The Internet has enriched our lives. More and more devices are being connected with us and each other, designed to make our lives comfortable and efficient. But because this online world has created many opportunities and excellent services, we quickly forget to have a critical attitude towards the companies who develop them.
About three years ago I started researching into the mechanics of the Internets' revenue model. It intrigued me that a lot of companies offer 'free' online services, while they were becoming more profitable every month. I grew fascinated by the ignorant position towards the social impact of new technology, and the ways we are connected with the Internet. We mainly focus on the benefits of a service. Like the easiness in communication, following your friends' adventures, sharing stories, ordering stuff from around the world, and the availability of music, entertainment, travel directions and information. It's all there, in your pocket.
By using these services, we create personal data — information that reveals our needs, habits, interest, behavior, health and other details of our personality. By tracking, analyzing, and combining these data, companies can predict our next step. They adjust needs by targeted advertising, they shape thoughts by personalized search results, and they modify behavior by suggesting in what you might be interested. You, your data, your behavior, and your needs, are the revenue model of the Internet.
Services we think to use for free, are being paid with data. It's called a ‘freemium service.’ A commonly used model in the Internet economy. This happened to be quite a logical step, to make the Internet effortless and accessible for the consumer. But since the amount of data that we produce is ballooning, and details and intimacy within this information are increasing.

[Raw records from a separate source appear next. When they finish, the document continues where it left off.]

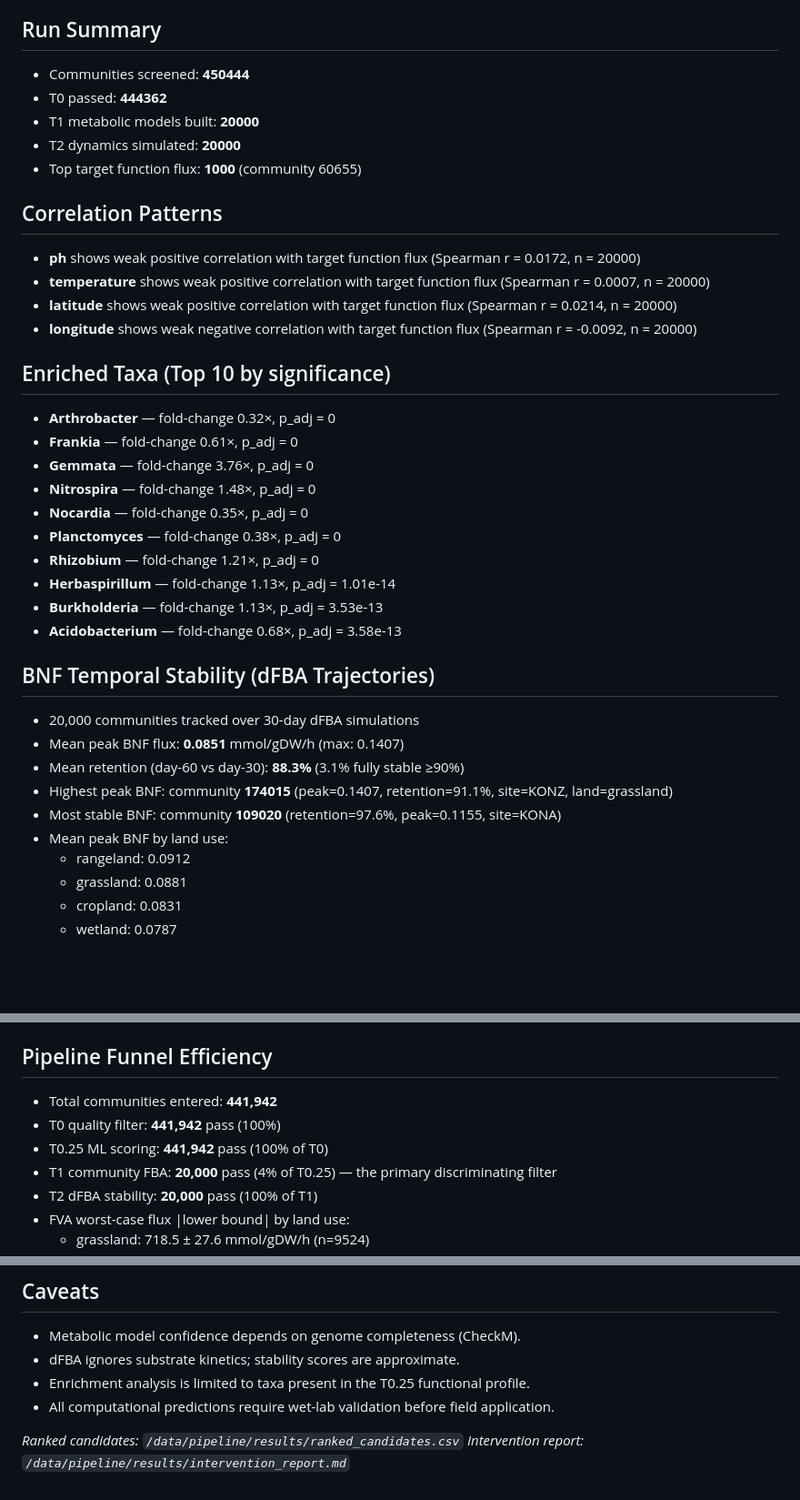
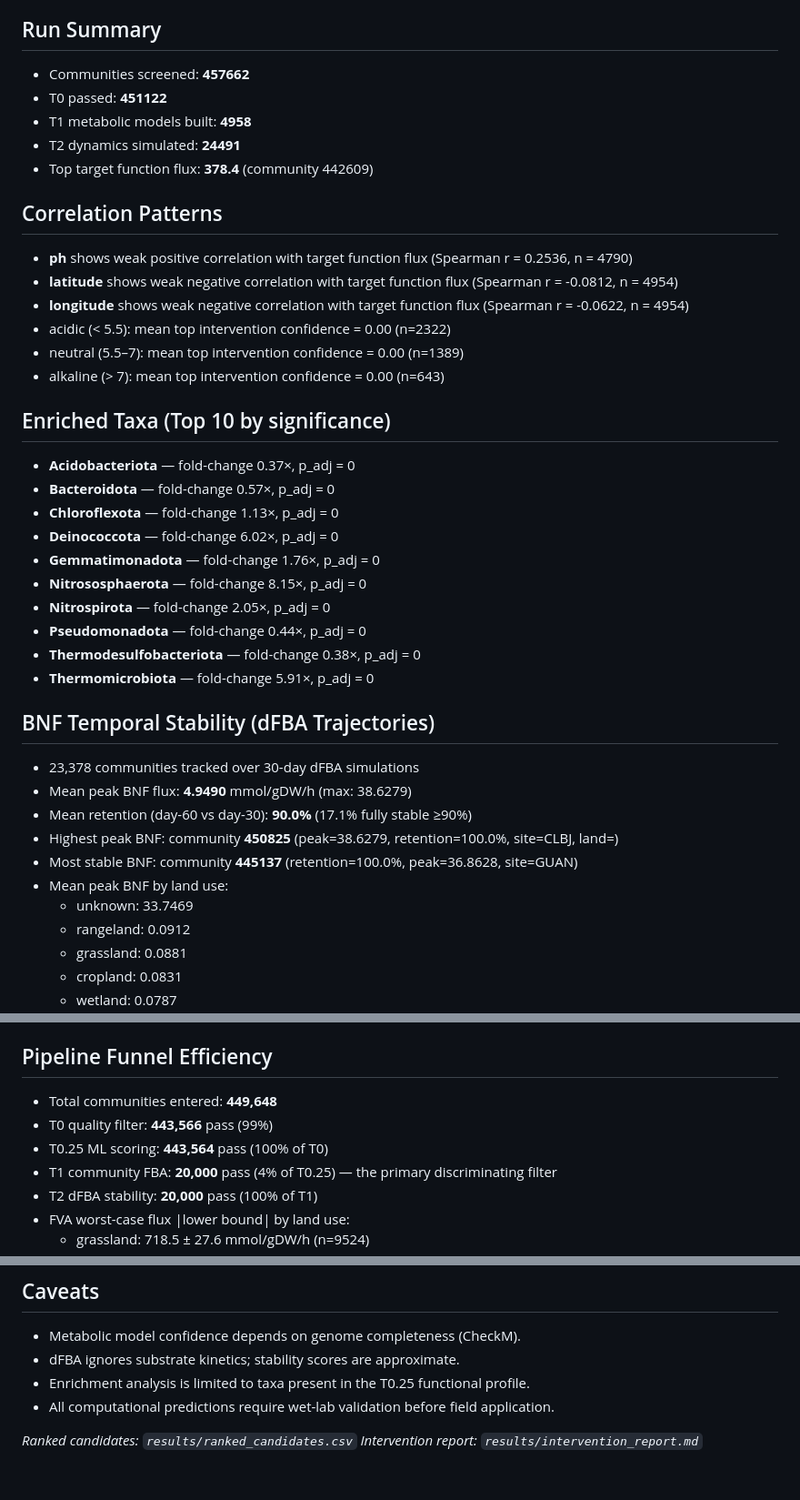
Before and after one commit to sethc5/soil-microbiome-pipeline-core, a Markdown page: FINDINGS.md, 3 parts joined by grey strips. Shown at 91% size. GitHub-like rendering; blank space fills up the shorter version.

Commit message:
findings: refresh from real DB (23,378 communities, NEON taxa enrichment)

```diff
--- a/FINDINGS.md
+++ b/FINDINGS.md
@@ -3,36 +3,39 @@ _Generated: 2026-03-09 14:32 UTC_
 
 ## Run Summary
-- Communities screened: **450444**
-- T0 passed: **444362**
-- T1 metabolic models built: **20000**
-- T2 dynamics simulated: **20000**
-- Top target function flux: **1000** (community 60655)
+- Communities screened: **457662**
+- T0 passed: **451122**
+- T1 metabolic models built: **4958**
+- T2 dynamics simulated: **24491**
+- Top target function flux: **378.4** (community 442609)
 
 ## Correlation Patterns
-- **ph** shows weak positive correlation with target function flux (Spearman r = 0.0172, n = 20000)
-- **temperature** shows weak positive correlation with target function flux (Spearman r = 0.0007, n = 20000)
-- **latitude** shows weak positive correlation with target function flux (Spearman r = 0.0214, n = 20000)
-- **longitude** shows weak negative correlation with target function flux (Spearman r = -0.0092, n = 20000)
+- **ph** shows weak positive correlation with target function flux (Spearman r = 0.2536, n = 4790)
+- **latitude** shows weak negative correlation with target function flux (Spearman r = -0.0812, n = 4954)
+- **longitude** shows weak negative correlation with target function flux (Spearman r = -0.0622, n = 4954)
+- acidic (< 5.5): mean top intervention confidence = 0.00 (n=2322)
+- neutral (5.5–7): mean top intervention confidence = 0.00 (n=1389)
+- alkaline (> 7): mean top intervention confidence = 0.00 (n=643)
 
 ## Enriched Taxa (Top 10 by significance)
-- **Arthrobacter** — fold-change 0.32×, p_adj = 0
-- **Frankia** — fold-change 0.61×, p_adj = 0
-- **Gemmata** — fold-change 3.76×, p_adj = 0
-- **Nitrospira** — fold-change 1.48×, p_adj = 0
-- **Nocardia** — fold-change 0.35×, p_adj = 0
-- **Planctomyces** — fold-change 0.38×, p_adj = 0
-- **Rhizobium** — fold-change 1.21×, p_adj = 0
-- **Herbaspirillum** — fold-change 1.13×, p_adj = 1.01e-14
-- **Burkholderia** — fold-change 1.13×, p_adj = 3.53e-13
-- **Acidobacterium** — fold-change 0.68×, p_adj = 3.58e-13
+- **Acidobacteriota** — fold-change 0.37×, p_adj = 0
+- **Bacteroidota** — fold-change 0.57×, p_adj = 0
+- **Chloroflexota** — fold-change 1.13×, p_adj = 0
+- **Deinococcota** — fold-change 6.02×, p_adj = 0
+- **Gemmatimonadota** — fold-change 1.76×, p_adj = 0
+- **Nitrososphaerota** — fold-change 8.15×, p_adj = 0
+- **Nitrospirota** — fold-change 2.05×, p_adj = 0
+- **Pseudomonadota** — fold-change 0.44×, p_adj = 0
+- **Thermodesulfobacteriota** — fold-change 0.38×, p_adj = 0
+- **Thermomicrobiota** — fold-change 5.91×, p_adj = 0
 
 ## BNF Temporal Stability (dFBA Trajectories)
-- 20,000 communities tracked over 30-day dFBA simulations
-- Mean peak BNF flux: **0.0851** mmol/gDW/h  (max: 0.1407)
-- Mean retention (day-60 vs day-30): **88.3%**  (3.1% fully stable ≥90%)
-- Highest peak BNF: community **174015**  (peak=0.1407, retention=91.1%, site=KONZ, land=grassland)
-- Most stable BNF: community **109020**  (retention=97.6%, peak=0.1155, site=KONA)
+- 23,378 communities tracked over 30-day dFBA simulations
+- Mean peak BNF flux: **4.9490** mmol/gDW/h  (max: 38.6279)
+- Mean retention (day-60 vs day-30): **90.0%**  (17.1% fully stable ≥90%)
+- Highest peak BNF: community **450825**  (peak=38.6279, retention=100.0%, site=CLBJ, land=)
+- Most stable BNF: community **445137**  (retention=100.0%, peak=36.8628, site=GUAN)
 - Mean peak BNF by land use:
+  - unknown: 33.7469
   - rangeland: 0.0912
   - grassland: 0.0881
   - cropland: 0.0831
@@ -63,9 +66,9 @@ _Detail: `results/keystone_analysis.csv`, `results/keystone_organism_summary.csv
 _Detail: `results/intervention_type_summary.csv`_
 
 ## Pipeline Funnel Efficiency
-- Total communities entered: **441,942**
-- T0 quality filter: **441,942** pass (100%)
-- T0.25 ML scoring: **441,942** pass (100% of T0)
+- Total communities entered: **449,648**
+- T0 quality filter: **443,566** pass (99%)
+- T0.25 ML scoring: **443,564** pass (100% of T0)
 - T1 community FBA: **20,000** pass (4% of T0.25) — the primary discriminating filter
 - T2 dFBA stability: **20,000** pass (100% of T1)
 - FVA worst-case flux |lower bound| by land use:
@@ -127,5 +130,5 @@ With NEON 16S OTU profiles complete + PICRUSt2 functional annotation, the pipeli
 - Enrichment analysis is limited to taxa present in the T0.25 functional profile.
 - All computational predictions require wet-lab validation before field application.
 
-_Ranked candidates: `/data/pipeline/results/ranked_candidates.csv`_
-_Intervention report: `/data/pipeline/results/intervention_report.md`_
+_Ranked candidates: `results/ranked_candidates.csv`_
+_Intervention report: `results/intervention_report.md`_
```
Also changed, not shown: other parts of FINDINGS.md (+13 -13 lines).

Do we have to consider if this exchange of ‘service’ for ‘information,’ still is a fair trade?
This binary system, where the companies are in control, creates a vast power and knowledge inequality. Where companies know precisely who you are, and you have no clue of their motives. Interesting here is that the most powerful and wealthy companies are currently all data-driven. Think about Amazon, Facebook, Alphabet (mother of Google). And this was changed some years ago from the big oil and energy companies who were before always in this top position. Take Google, who made in 2017 a profit of 110.9 billion dollars, of whom 95,4 billion was only profit from selling targeted advertisements.

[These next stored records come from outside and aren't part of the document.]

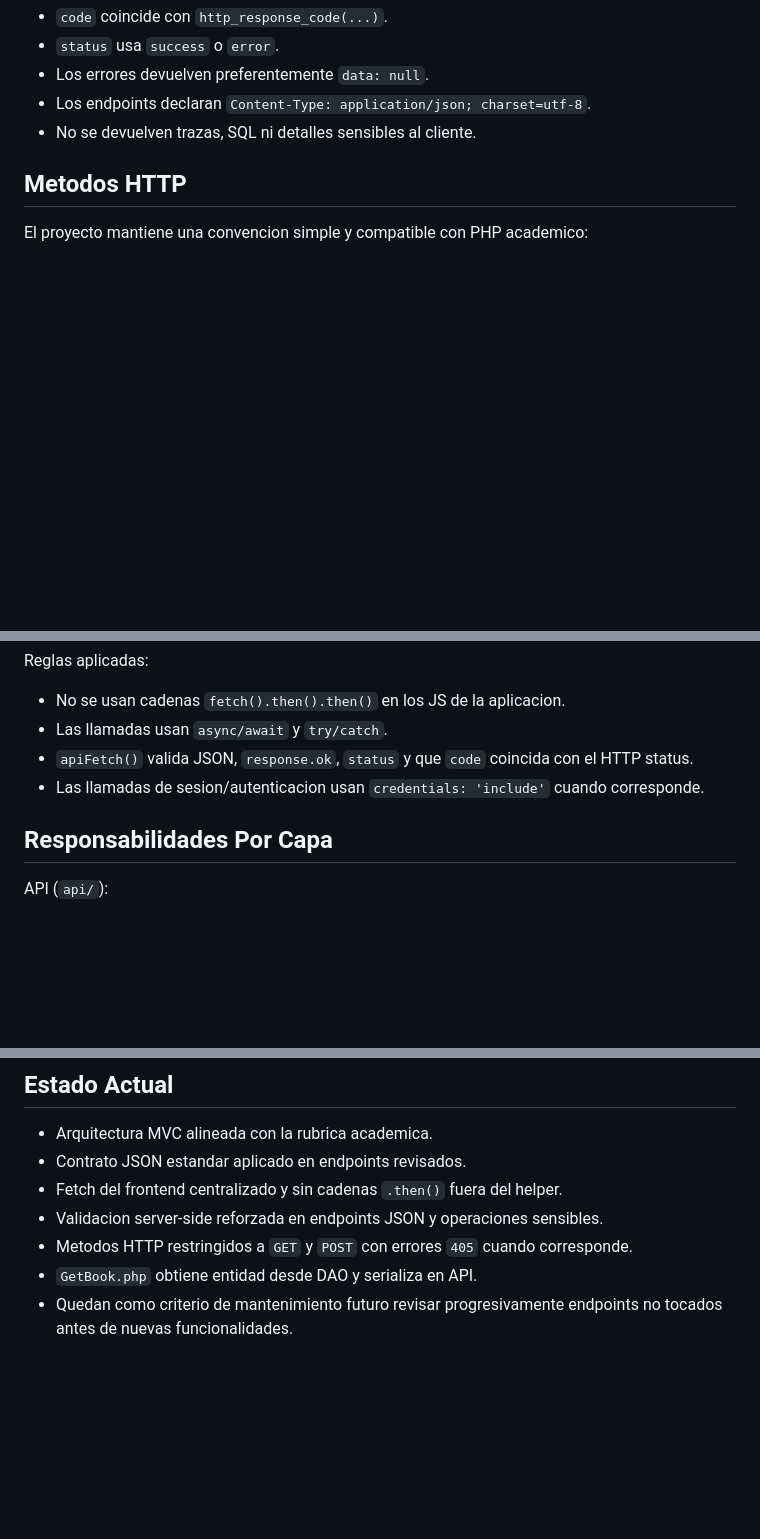
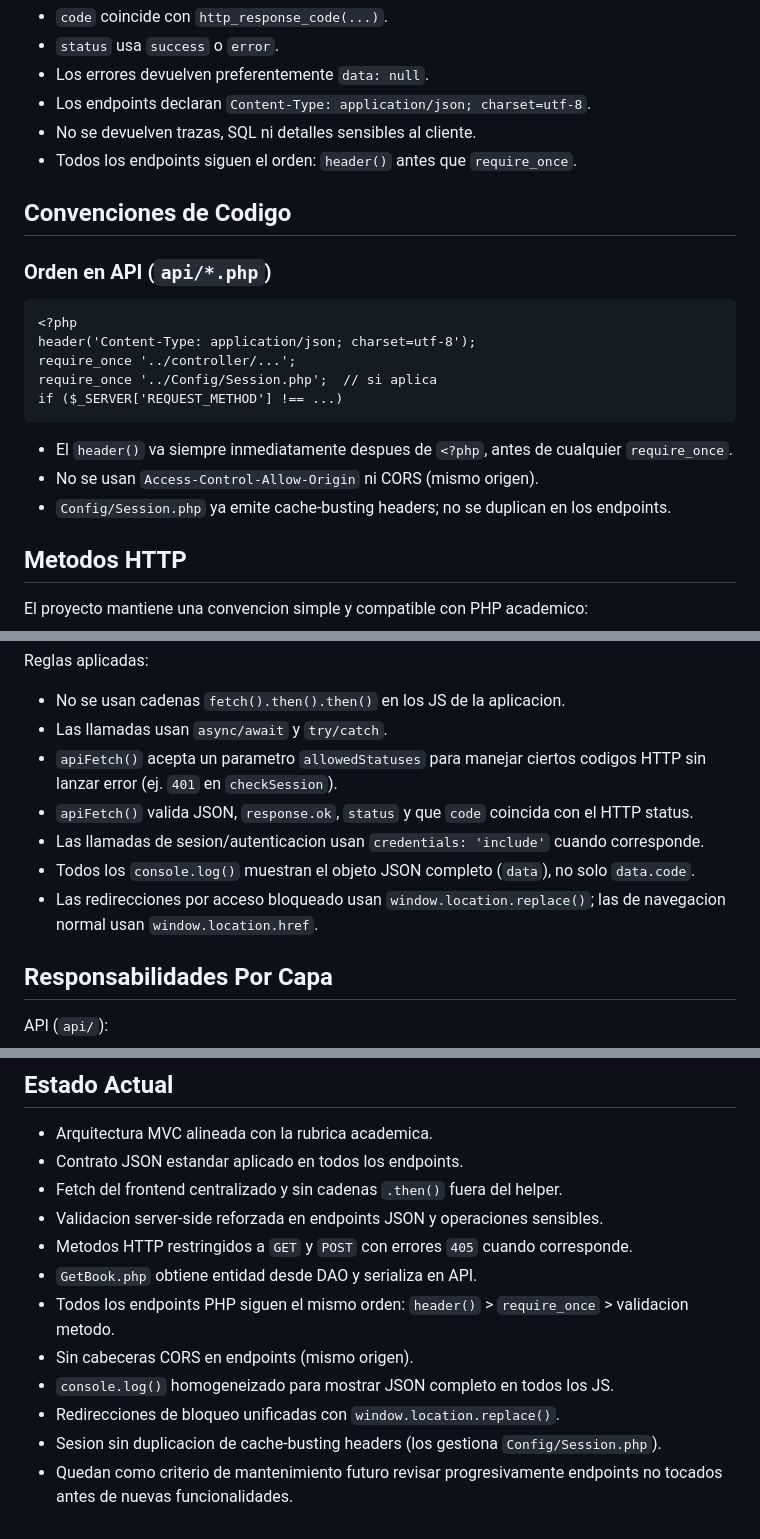
Before and after one commit to Ander719/Reto_Libreria, a Markdown page: README.md, 3 parts joined by grey strips. GitHub-like rendering; blank space fills up the shorter version.

Commit message:
docs: update README with code conventions and current state
- Add 'Convenciones de Codigo' section with canonical header-before-require order,
  no-CORS rule, and session cache-header guidance
- Extend 'Frontend JS' with allowedStatuses, full-JSON console.log convention,
  and replace() vs href redirect rule
- Update 'Estado Actual' to reflect completed homogenization work

````diff
--- a/README.md
+++ b/README.md
@@ -56,6 +56,23 @@ Reglas aplicadas:
 - Los errores devuelven preferentemente `data: null`.
 - Los endpoints declaran `Content-Type: application/json; charset=utf-8`.
 - No se devuelven trazas, SQL ni detalles sensibles al cliente.
+- Todos los endpoints siguen el orden: `header()` antes que `require_once`.
+
+## Convenciones de Codigo
+
+### Orden en API (`api/*.php`)
+
+```
+<?php
+header('Content-Type: application/json; charset=utf-8');
+require_once '../controller/...';
+require_once '../Config/Session.php';  // si aplica
+if ($_SERVER['REQUEST_METHOD'] !== ...)
+```
+
+- El `header()` va siempre inmediatamente despues de `<?php`, antes de cualquier `require_once`.
+- No se usan `Access-Control-Allow-Origin` ni CORS (mismo origen).
+- `Config/Session.php` ya emite cache-busting headers; no se duplican en los endpoints.
 
 ## Metodos HTTP
 
@@ -120,8 +137,11 @@ Reglas aplicadas:
 
 - No se usan cadenas `fetch().then().then()` en los JS de la aplicacion.
 - Las llamadas usan `async/await` y `try/catch`.
+- `apiFetch()` acepta un parametro `allowedStatuses` para manejar ciertos codigos HTTP sin lanzar error (ej. `401` en `checkSession`).
 - `apiFetch()` valida JSON, `response.ok`, `status` y que `code` coincida con el HTTP status.
 - Las llamadas de sesion/autenticacion usan `credentials: 'include'` cuando corresponde.
+- Todos los `console.log()` muestran el objeto JSON completo (`data`), no solo `data.code`.
+- Las redirecciones por acceso bloqueado usan `window.location.replace()`; las de navegacion normal usan `window.location.href`.
 
 ## Responsabilidades Por Capa
 
@@ -212,9 +232,14 @@ curl -s -i -X GET http://localhost/Reto_Libreria/api/Login.php
 ## Estado Actual
 
 - Arquitectura MVC alineada con la rubrica academica.
-- Contrato JSON estandar aplicado en endpoints revisados.
+- Contrato JSON estandar aplicado en todos los endpoints.
 - Fetch del frontend centralizado y sin cadenas `.then()` fuera del helper.
 - Validacion server-side reforzada en endpoints JSON y operaciones sensibles.
 - Metodos HTTP restringidos a `GET` y `POST` con errores `405` cuando corresponde.
 - `GetBook.php` obtiene entidad desde DAO y serializa en API.
+- Todos los endpoints PHP siguen el mismo orden: `header()` > `require_once` > validacion metodo.
+- Sin cabeceras CORS en endpoints (mismo origen).
+- `console.log()` homogeneizado para mostrar JSON completo en todos los JS.
+- Redirecciones de bloqueo unificadas con `window.location.replace()`.
+- Sesion sin duplicacion de cache-busting headers (los gestiona `Config/Session.php`).
 - Quedan como criterio de mantenimiento futuro revisar progresivamente endpoints no tocados antes de nuevas funcionalidades.
````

Considering the ‘take it or leave it’ system, the power and knowledge inequality and the extraordinary profits, I would say that the data business has enslaved you.
A big part of this research is about the role of privacy in our society. Some experts are saying ‘we have to reclaim our right to be private’ and others ‘privacy is dead.’ There is a division of two-sided in the attitude toward privacy where on the one side people fight for the protection of the traditional concept of privacy; meaning keeping information for yourself. And on the other side people say ‘I don't care I’ve got nothing to hide.’ The right of privacy has nothing to do with if you have or haven’t anything to hide. But that we as a society are protected from companies and governmental institutions.
Besides the commercial side of the data business, are there a lot of ways to apply data for societal benefit. Think about healthcare, education, safety, and infrastructure. These, and more, sectors can all benefit from analyzing behavior patterns and machine learning. We are more connected with computers and with each other, and this gives wonderful opportunities. But to create a safe, well regulated and equivalent data-driven society, we have to reshape our definition of privacy and ownership rights of personal data. We have to design an Internet infrastructure that gives you control.
You are not a consumer, customer, visitor or user of the internet. You are its product.